Concept and Vision

© Uwe Dettmar

Research and teaching in the areas of monetary economics, macroeconomics, and finance in Frankfurt are being revolutionized by the establishment of the House of Finance at Goethe University, Frankfurt. Its establishment is intended to encourage interactions between academic departments, research institutes, and practitioners, as well as the development of innovative teaching programs that combine the strengths of its various constituents. Since August 2008, the Departments of Money and Macroeconomics, and Finance have joined forces with major research centers and institutes, such as the Center for Financial Studies (CFS), the Institute for Monetary and Financial Stability (IMFS) and the newly found research center for Sustainable Architecture for Finance in Europe (SAFE) to establish the House of Finance at Goethe University. Furthermore, the House of Finance also maintains strong ties to the Goethe Business School and the university’s law faculty to strengthen collaborative interaction between law and finance. 

The Master’s Program in Money and Finance (MMF) is an innovative joint venture of the Department of Money and Macroeconomics and the Department of Finance, located in the House of Finance, and is taught entirely in English, the language of the profession. The Faculty of Economics and Business, within which the Department of Money and Macroeconomics and the Department of Finance operate, is accredited by AACSB in the United States. The inaugural 2008 MMF class had 29 students, 22 of whom are international students from 19 different countries. By 2013, the number of new students that join every year jumped to 45, with more than 30 of these being international students. At present, 40 students are accepted into the MMF program each year.

The House of Finance occupies impressive newly-built premises on the new Westend Campus of Goethe University, right in the heart of Frankfurt. It is situated next to Grüneburgpark and in proximity to the European Central Bank, the German Bundesbank, and a vast array of banking and financial industry firms. MMF students attend lectures in modern, fully-equipped lecture halls at the House of Finance, and at the newly-built Lecture Hall Center directly opposite the Faculty building.

MMF is aimed at high-caliber graduates of Economics, Business, and related undergraduate programs whose goal is to prepare for professional careers in the banking and financial sector. The program is designed to utilize the strengths of Goethe University and their links to the wide array of financial institutions and practitioners based in Frankfurt, in order to provide academically sound and professionally relevant education. Its key objective is to put graduates in the best position to compete for highly rewarding jobs.

Practitioners in today's banking and financial sector are faced with new challenges, as they operate in a policy environment while catering to needs of households and firms that are rapidly changing.

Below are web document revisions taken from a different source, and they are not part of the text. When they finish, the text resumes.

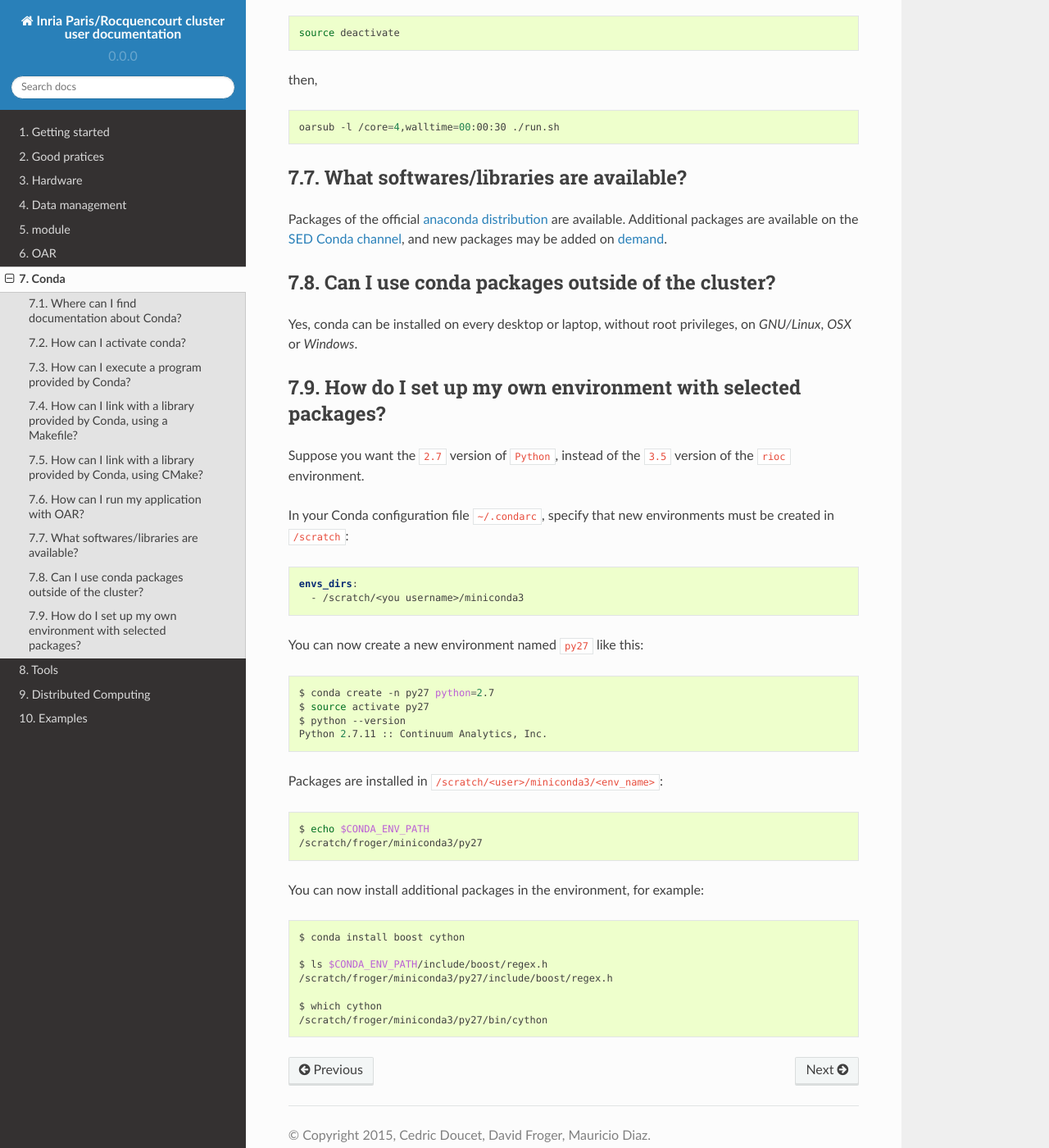
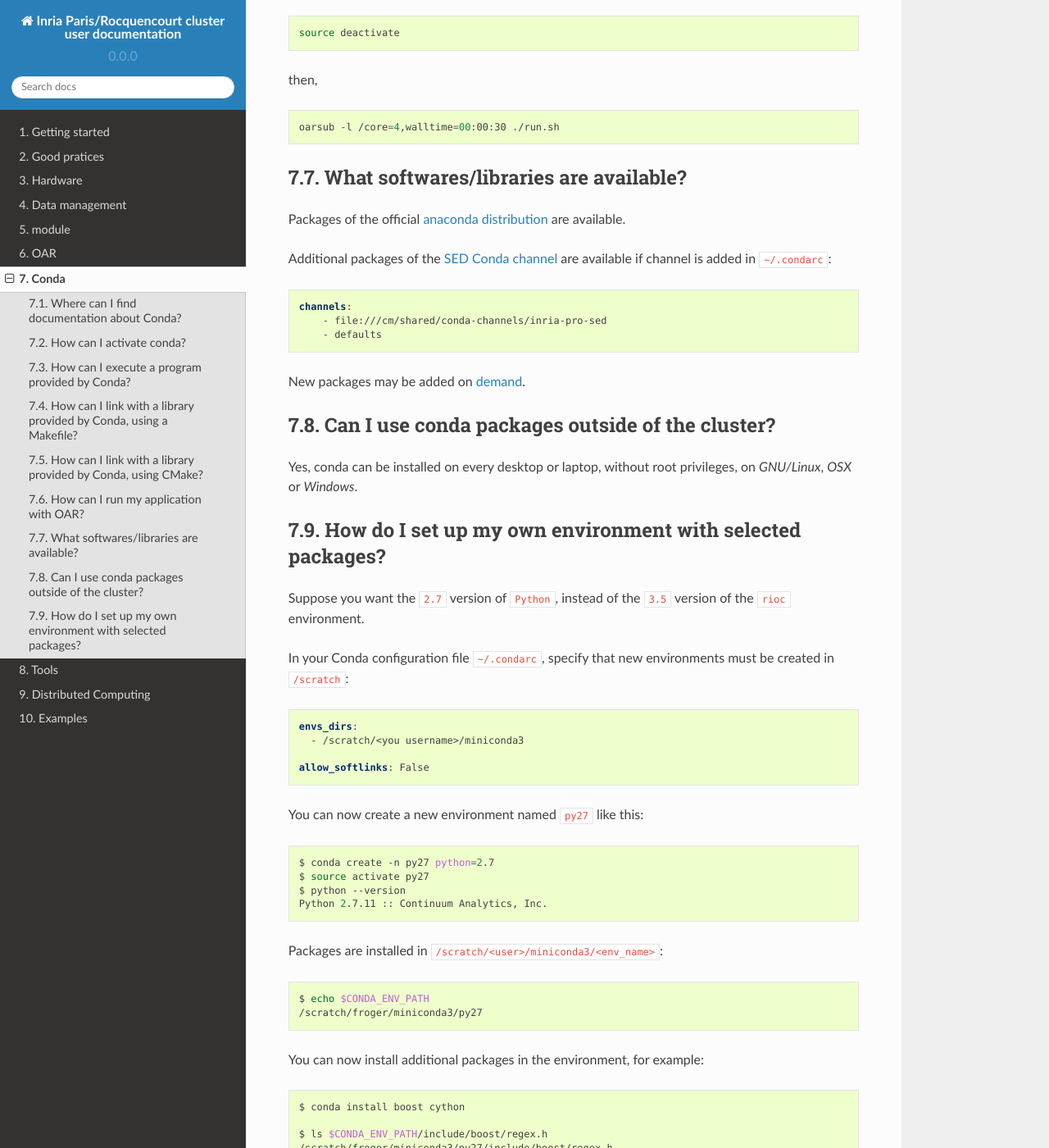
Before and after one commit to abertout/rioc, a Sphinx documentation site: the page built from doc/conda.rst, in a window 1280 px wide and 1400 px high, scrolled down 4382 px. Shown: the whole window at 82% size. Built offline with Sphinx 7.4.7 and the Read the Docs theme 2.0.0, drawn with Linux system fonts in a browser that asks for light colours.

Commit message:
Fix .condarc documentation

```diff
--- a/doc/conda.rst
+++ b/doc/conda.rst
@@ -235,10 +235,21 @@ What softwares/libraries are available?
 ----------------------------------------
 
 Packages of the official `anaconda distribution
-<http://docs.continuum.io/anaconda/pkg-docs>`_ are available.  Additional
-packages are available on the `SED Conda channel
-<http://ipscc.readthedocs.org/en/latest/package-listing.html>`_, and new
-packages may be added on `demand
+<http://docs.continuum.io/anaconda/pkg-docs>`_ are available.
+
+Additional packages of the `SED Conda channel
+<http://ipscc.readthedocs.org/en/latest/package-listing.html>`_ are
+available if channel is added in ``~/.condarc``:
+
+.. code-block:: yaml
+
+    channels:
+        - file:///cm/shared/conda-channels/inria-pro-sed
+        - defaults
+
+
+
+New packages may be added on `demand
 <https://helpdesk.inria.fr/categories/151/submit>`_.
 
 Can I use conda packages outside of the cluster?
@@ -260,6 +271,8 @@ environments must be created in ``/scratch``:
 
     envs_dirs:
       - /scratch/<you username>/miniconda3
+
+    allow_softlinks: False
 
 You can now create a new environment named ``py27`` like this:
 
```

In most European countries, the conduct of monetary policy is no longer the task of national central banks, but of the European Central Bank. Monetary policy does not amount to ‘setting the money supply’, and the role of money in monetary policy is being debated on both sides of the Atlantic. Household finances are becoming increasingly complicated. Growing numbers of households participate in a broad array of assets and debts, undertaking considerable risk in their portfolios and having to provide more for their old age to meet shortcomings of ailing social security systems. Firms face the challenges and consequences of the new monetary policy regime and of globalization in product markets, factor markets, and in banking and financial services. The Financial Crisis and changing needs of households and firms have generated new challenges for the financial sector, in product development and marketing; and in the provision and regulation of financial advice.

The MMF program is uniquely designed with such new challenges in mind.

  1. It combines the fields of money, macroeconomics, and finance, providing graduates with a much broader toolkit than that offered by single-field Master’s Programs in either economics or finance.
  2. It is also broader than typical combined Master’s Programs in economics and finance by placing greater emphasis on macroeconomic and monetary policy issues.
  3. MMF is specifically designed to combine academic rigor with a focus on topical issues facing policy makers and financial practitioners, and is therefore best suited for students planning professional careers in the banking and financial sector.
  4. The structure of the program combines regular core and elective courses with seminars and topical courses. Seminars provide hands-on experience, while topical courses are taught by high-level Frankfurt practitioners who share their experiences and insights with students.